With such an experience with a lousy phone with a lousy service from the service centre, I have promised myself that I will never buy another Sony Ericsson phone. Well, some might said that since Xperia X1 was built by HTC for Sony Ericsson, that means the design flaw might be HTC’s fault, but I have friends who have HTC Touch Pro and the newer HTC Touch Pro 2, and they are happy users of the phones. My friend Arga suggested me to upgrade to the upcoming Xperia X2 phone which will be released this month, or even the future Android-based Xperia X3, but how can I ensure that similar design flaw will not apply to the newer phones as well?
Photo: HTC Touch Pro 2 (courtesy of gsmarena.com)
Photo: Samsung B7610 OmniaPRO (courtesy of gsmarena.com)
Photo: Sony Ericsson Xperia X2 (courtesy of gsmarena.com)
Photo: Nokia N97 (courtesy of gsmarena.com)
Yes, I intend to replace my Xperia X1 soon, if the problem still happens again after this second round of servicing. But I’m still not too sure which phone I should buy. It has to has a sliding keyboard, and it cannot be another Sony Ericsson phone. :P So, Xperia X2 is definitely out of question. I was considering Nokia N97 before my friends advised me that it’s not really a good phone, since it hangs quite frequently. I am currently considering either HTC Touch Pro 2 or the new Samsung B7610 OmniaPRO (the sliding keyboard type-one, not the Blackberry-alike OmniaPRO B7320). Do you have any other phones I should consider? :)
I was attending a friend's wedding event at An-Nahdhah Mosque, Bishan on Sunday, 11 October 2009 and when I went back, I inadvertently and carelessly left my bag, containing my HP Mini netbook, at the basement carpark, before I went into my car. It seems that I might have left the bag when I needed to put on my shoes, and I only realised it after I reached my home at Bukit Batok.
I immediately called the mosque's management after getting the number from SingTel's directory service (100). While driving back from Bukit Batok to Bishan (which seemed like forever), I had Mr. Jamal on the other line, who patiently listened to my panic voice explaining that I had left my bag in the basement carpark. I even wrongly informed him that it was a blue bag, while it is actually a purple backpack. Mr. Jamal said he would check and advised me to call him back in 15 minutes.
Fifteen minutes later, I was already exiting PIE onto Lornie Road when I tried to call the mosque again, and was nervous when nobody picked up the call. I kept on calling using my handsfree but unable to reach anyone in the mosque, until I reached the mosque itself and went into the basement carpark. I was even more nervous when I couldn't find the bag at the place where I might have left it, and immediately took the lift upstairs to the first floor to go to the management office.
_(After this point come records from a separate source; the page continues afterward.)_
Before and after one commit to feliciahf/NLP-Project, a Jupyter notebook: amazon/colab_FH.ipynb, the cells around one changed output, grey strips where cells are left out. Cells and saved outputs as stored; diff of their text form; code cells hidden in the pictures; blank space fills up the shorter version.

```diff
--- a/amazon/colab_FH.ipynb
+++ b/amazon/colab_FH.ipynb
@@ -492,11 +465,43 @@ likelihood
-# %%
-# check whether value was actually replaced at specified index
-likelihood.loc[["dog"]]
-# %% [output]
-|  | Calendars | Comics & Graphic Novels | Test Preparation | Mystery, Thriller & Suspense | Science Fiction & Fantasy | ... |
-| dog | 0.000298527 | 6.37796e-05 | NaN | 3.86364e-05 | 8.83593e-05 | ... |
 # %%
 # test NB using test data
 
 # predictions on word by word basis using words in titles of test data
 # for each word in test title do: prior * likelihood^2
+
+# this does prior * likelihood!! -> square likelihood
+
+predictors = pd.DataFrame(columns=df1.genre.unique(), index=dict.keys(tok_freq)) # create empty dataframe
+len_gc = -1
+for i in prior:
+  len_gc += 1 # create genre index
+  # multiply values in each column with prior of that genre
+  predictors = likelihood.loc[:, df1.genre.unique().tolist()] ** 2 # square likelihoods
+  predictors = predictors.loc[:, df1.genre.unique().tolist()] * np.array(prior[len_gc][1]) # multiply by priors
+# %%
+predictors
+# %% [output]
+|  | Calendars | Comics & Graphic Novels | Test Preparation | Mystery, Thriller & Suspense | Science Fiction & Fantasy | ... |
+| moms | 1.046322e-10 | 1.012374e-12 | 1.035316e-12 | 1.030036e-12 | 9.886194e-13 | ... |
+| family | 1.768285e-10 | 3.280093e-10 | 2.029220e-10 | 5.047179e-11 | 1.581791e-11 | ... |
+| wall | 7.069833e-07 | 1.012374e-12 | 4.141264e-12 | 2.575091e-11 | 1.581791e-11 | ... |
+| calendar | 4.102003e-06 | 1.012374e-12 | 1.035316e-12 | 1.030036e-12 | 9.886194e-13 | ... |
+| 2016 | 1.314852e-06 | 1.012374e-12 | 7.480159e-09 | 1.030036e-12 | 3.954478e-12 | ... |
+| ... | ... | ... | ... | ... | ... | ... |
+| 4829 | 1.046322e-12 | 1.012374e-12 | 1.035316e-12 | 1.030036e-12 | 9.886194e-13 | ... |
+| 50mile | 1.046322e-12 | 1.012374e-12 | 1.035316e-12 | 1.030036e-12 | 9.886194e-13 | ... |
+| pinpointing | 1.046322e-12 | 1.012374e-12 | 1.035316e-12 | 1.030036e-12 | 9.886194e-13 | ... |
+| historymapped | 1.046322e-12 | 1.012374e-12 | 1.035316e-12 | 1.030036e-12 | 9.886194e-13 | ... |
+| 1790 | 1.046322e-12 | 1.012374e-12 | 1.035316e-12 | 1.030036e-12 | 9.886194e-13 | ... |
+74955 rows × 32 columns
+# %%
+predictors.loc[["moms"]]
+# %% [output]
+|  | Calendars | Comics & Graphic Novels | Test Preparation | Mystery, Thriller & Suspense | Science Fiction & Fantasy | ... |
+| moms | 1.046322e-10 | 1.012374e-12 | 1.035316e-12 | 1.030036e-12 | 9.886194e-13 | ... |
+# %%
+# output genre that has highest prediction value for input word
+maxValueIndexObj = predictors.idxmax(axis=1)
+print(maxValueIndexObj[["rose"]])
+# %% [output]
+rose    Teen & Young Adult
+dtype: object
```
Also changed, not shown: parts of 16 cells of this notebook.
I met the mosque's staff at the office (I'm not too sure whether he's Mr. Jamal or another staff) and, alhamdulillah, thank God, the bag was there and he gave it to me. He mentioned that upon receiving my call, he immediately went to the basement carpark and found the bag near the carpark's lobby entrance. There were some other people around when he found the bag so he asked them whether the bag belongs to them, and they said no, so he brought the bag to the management office and kept it there. Thank God!
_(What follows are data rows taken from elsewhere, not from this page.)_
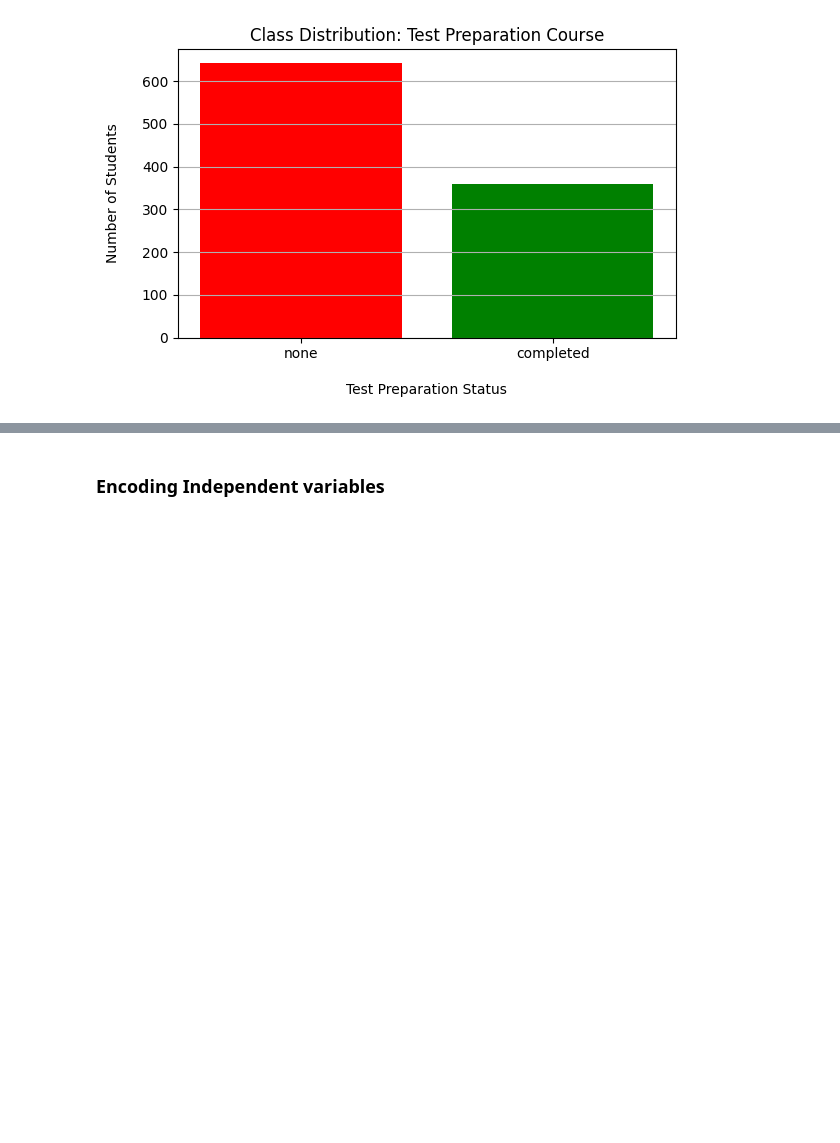
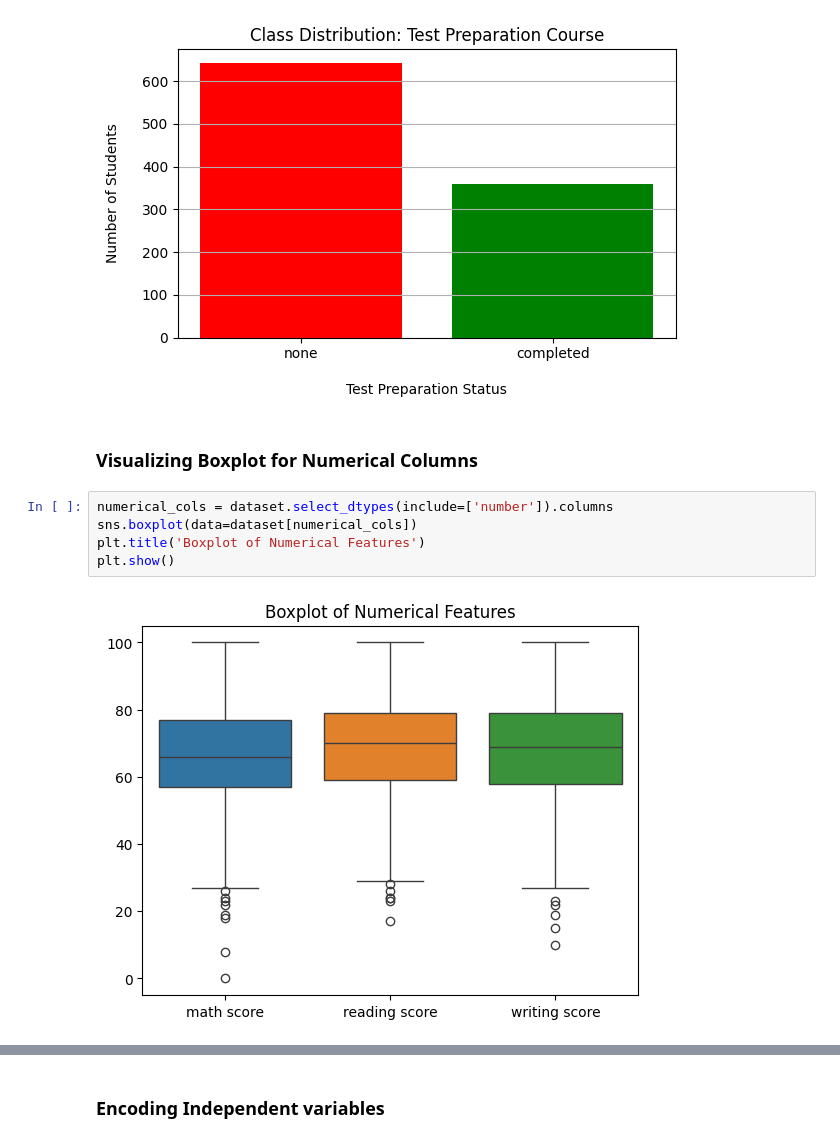
Before and after one commit to SakibMizan/MLProjectStudentPerformance, a Jupyter notebook: SakibMizanProject.ipynb, the cells around one changed output, grey strips where cells are left out. Cells and saved outputs as stored; diff of their text form; blank space fills up the shorter version.

Commit message:
Visualizing Boxplot & Feature Scaling

```diff
--- a/SakibMizanProject.ipynb
+++ b/SakibMizanProject.ipynb
@@ -161,3 +161,12 @@ none         64.2
 completed    35.8
 Name: proportion, dtype: float64
 [figure]
+# %% [markdown]
+### Visualizing Boxplot for Numerical Columns
+# %%
+numerical_cols = dataset.select_dtypes(include=['number']).columns
+sns.boxplot(data=dataset[numerical_cols])
+plt.title('Boxplot of Numerical Features')
+plt.show()
+# %% [output]
+[figure, added]
```
Also changed, not shown: parts of 7 cells of this notebook.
I also met some of my friends from the wedding event there, and shared my experience with them. Because of that, I didn't manage to thank the mosque staff properly. Thank you, Mr. Jamal and An-Nahdhah mosque's staff, for helping me to locate and keep the bag for me.
I just posted my 1000th update on Twitter. Most of them are not really my direct updates, though, since they are cross-posted from Kronologger.
Nothing much special to call for a celebration. It just a reaffirmation that I’m now more into micro-blogging than the actual blogging itself.
Pretty sad, indeed…